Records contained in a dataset
= Beginning of Section =

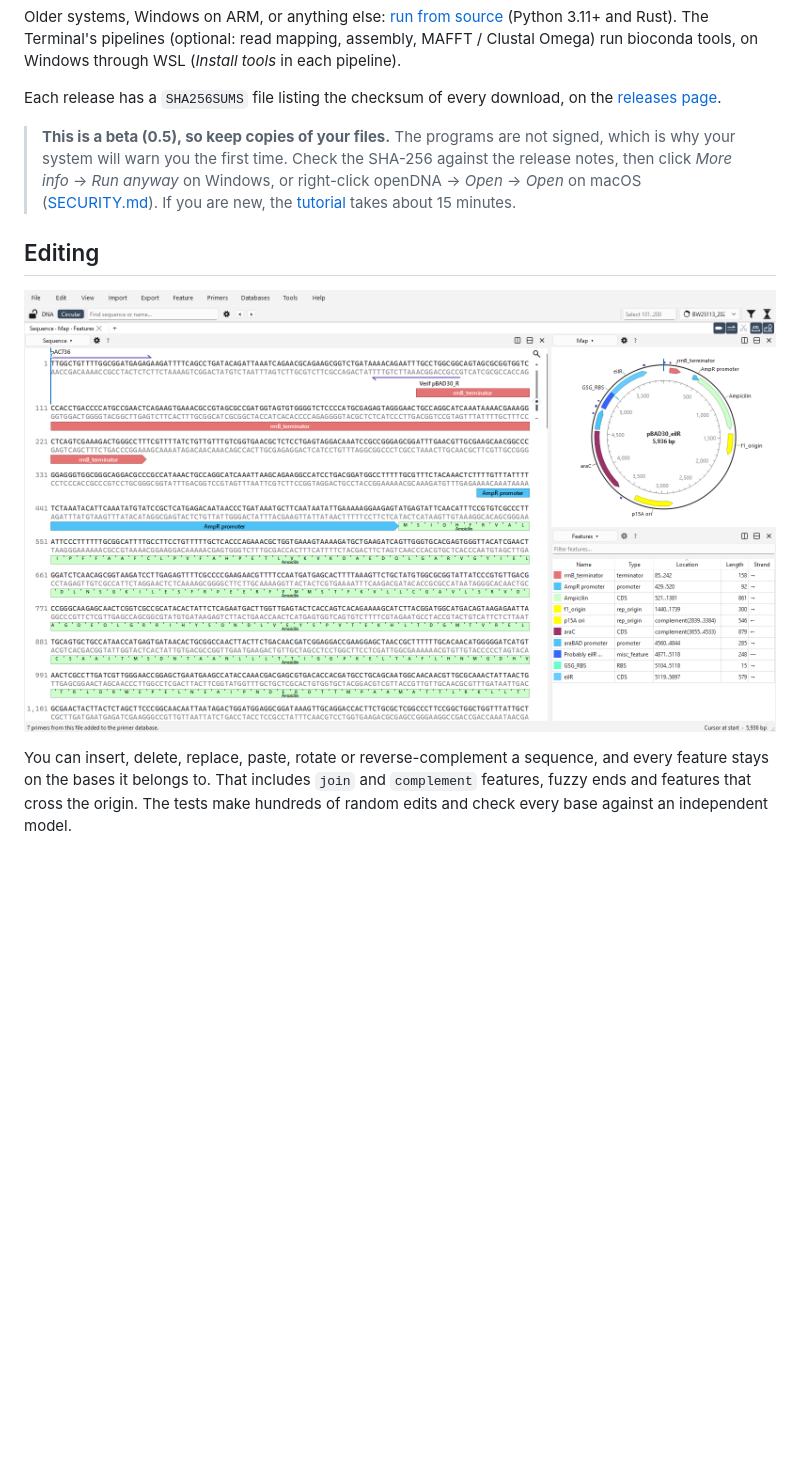
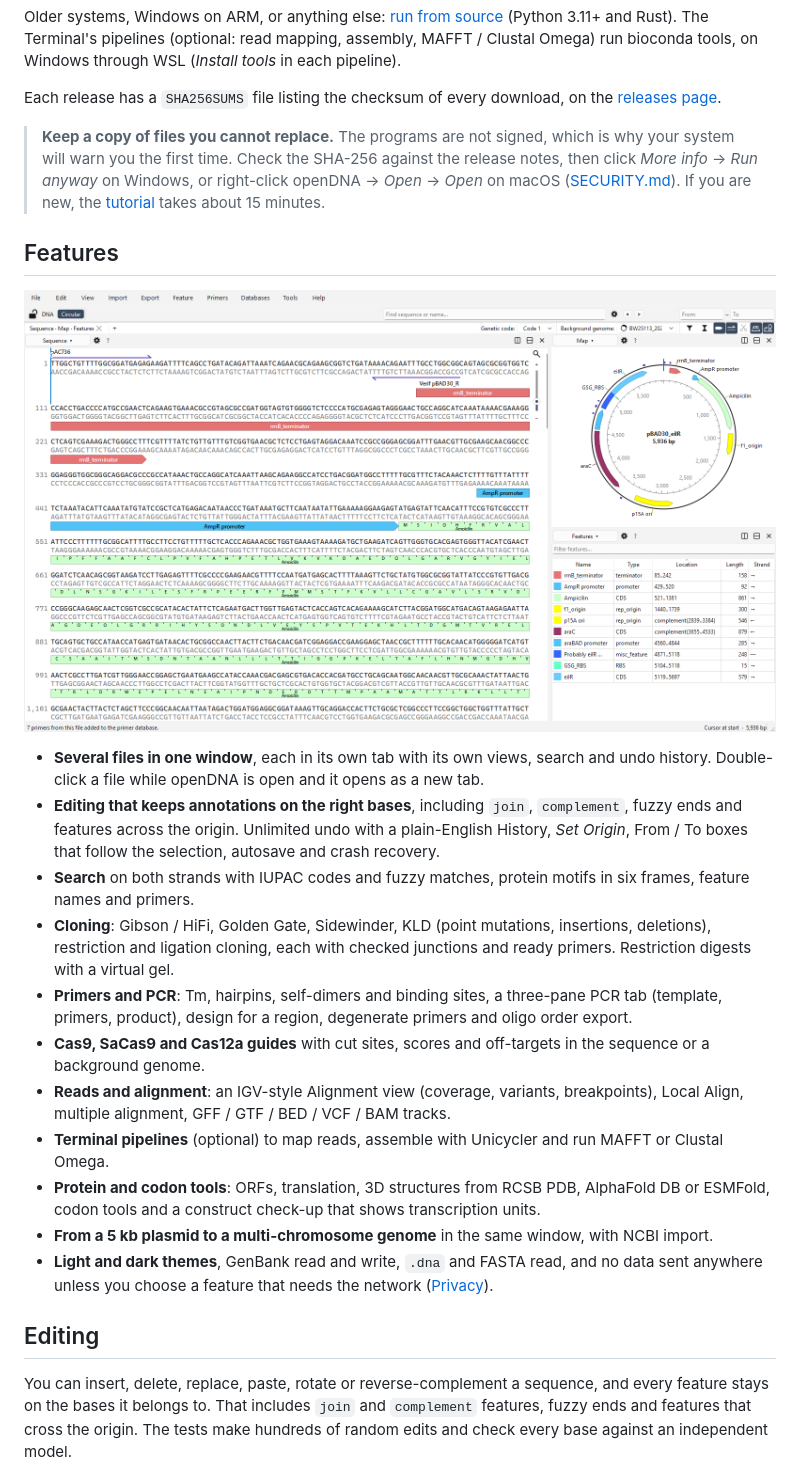
Before and after one commit to OpenDNA-project/openDNA, a Markdown page: README.md, the part around one of its changes. Rendered like a GitHub page; pictures changed too: docs/images/editor.png; blank space fills up the shorter version.

```diff
--- a/README.md
+++ b/README.md
@@ -24,13 +24,34 @@ The Terminal's pipelines (optional: read mapping, assembly, MAFFT / Clustal Omeg
 
 Each release has a `SHA256SUMS` file listing the checksum of every download, on the [releases page](https://github.com/OpenDNA-project/openDNA/releases).
 
-> **This is a beta (0.5), so keep copies of your files.** The programs are not signed, which is why your system will warn you the
-> first time. Check the SHA-256 against the release notes, then click *More info* → *Run anyway* on Windows, or right-click openDNA
-> → *Open* → *Open* on macOS ([SECURITY.md](SECURITY.md)). If you are new, the [tutorial](docs/TUTORIAL.md) takes about 15 minutes.
+> **Keep a copy of files you cannot replace.** The programs are not signed, which is why your system will warn you the first time.
+> Check the SHA-256 against the release notes, then click *More info* → *Run anyway* on Windows, or right-click openDNA → *Open* →
+> *Open* on macOS ([SECURITY.md](SECURITY.md)). If you are new, the [tutorial](docs/TUTORIAL.md) takes about 15 minutes.
+
+## Features
+
+![openDNA 0.8: the sequence, the circular map and the feature table of pBAD30_eilR, side by side](docs/images/editor.png)
+
+- **Several files in one window**, each in its own tab with its own views, search and undo history. Double-click a file while
+  openDNA is open and it opens as a new tab.
+- **Editing that keeps annotations on the right bases**, including `join`, `complement`, fuzzy ends and features across the origin.
+  Unlimited undo with a plain-English History, *Set Origin*, From / To boxes that follow the selection, autosave and crash recovery.
+- **Search** on both strands with IUPAC codes and fuzzy matches, protein motifs in six frames, feature names and primers.
+- **Cloning**: Gibson / HiFi, Golden Gate, Sidewinder, KLD (point mutations, insertions, deletions), restriction and ligation
+  cloning, each with checked junctions and ready primers. Restriction digests with a virtual gel.
+- **Primers and PCR**: Tm, hairpins, self-dimers and binding sites, a three-pane PCR tab (template, primers, product),
+  design for a region, degenerate primers and oligo order export.
+- **Cas9, SaCas9 and Cas12a guides** with cut sites, scores and off-targets in the sequence or a background genome.
+- **Reads and alignment**: an IGV-style Alignment view (coverage, variants, breakpoints), Local Align, multiple alignment,
+  GFF / GTF / BED / VCF / BAM tracks.
+- **Terminal pipelines** (optional) to map reads, assemble with Unicycler and run MAFFT or Clustal Omega.
+- **Protein and codon tools**: ORFs, translation, 3D structures from RCSB PDB, AlphaFold DB or ESMFold, codon tools and a
+  construct check-up that shows transcription units.
+- **From a 5 kb plasmid to a multi-chromosome genome** in the same window, with NCBI import.
+- **Light and dark themes**, GenBank read and write, `.dna` and FASTA read, and no data sent anywhere unless you choose a feature
+  that needs the network ([Privacy](#privacy)).
 
 ## Editing
-
-![The sequence, the circular map and the feature table of pBAD30_eilR, side by side](docs/images/editor.png)
 
 You can insert, delete, replace, paste, rotate or reverse-complement a sequence, and every feature stays on the bases it belongs
 to. That includes `join` and `complement` features, fuzzy ends and features that cross the origin. The tests make hundreds of random
```
Also changed, not shown: other parts of README.md (+3 -2 lines), docs/images/assembly_gibson.png, docs/images/cas9_guides.png, docs/images/local_align.png, docs/images/multi_genome.png, docs/images/primers_pcr.png, 1 other file.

= End of Section =

**EXERCISE GOAL:** Go through the records and show every line with the string "that" in it.

**TASK OUTPUT:**
+- **Editing that keeps annotations on the right bases**, including `join`, `complement`, fuzzy ends and features across the origin.
+  Unlimited undo with a plain-English History, *Set Origin*, From / To boxes that follow the selection, autosave and crash recovery.
+  construct check-up that shows transcription units.
+  that needs the network ([Privacy](#privacy)).
 to. That includes `join` and `complement` features, fuzzy ends and features that cross the origin. The tests make hundreds of random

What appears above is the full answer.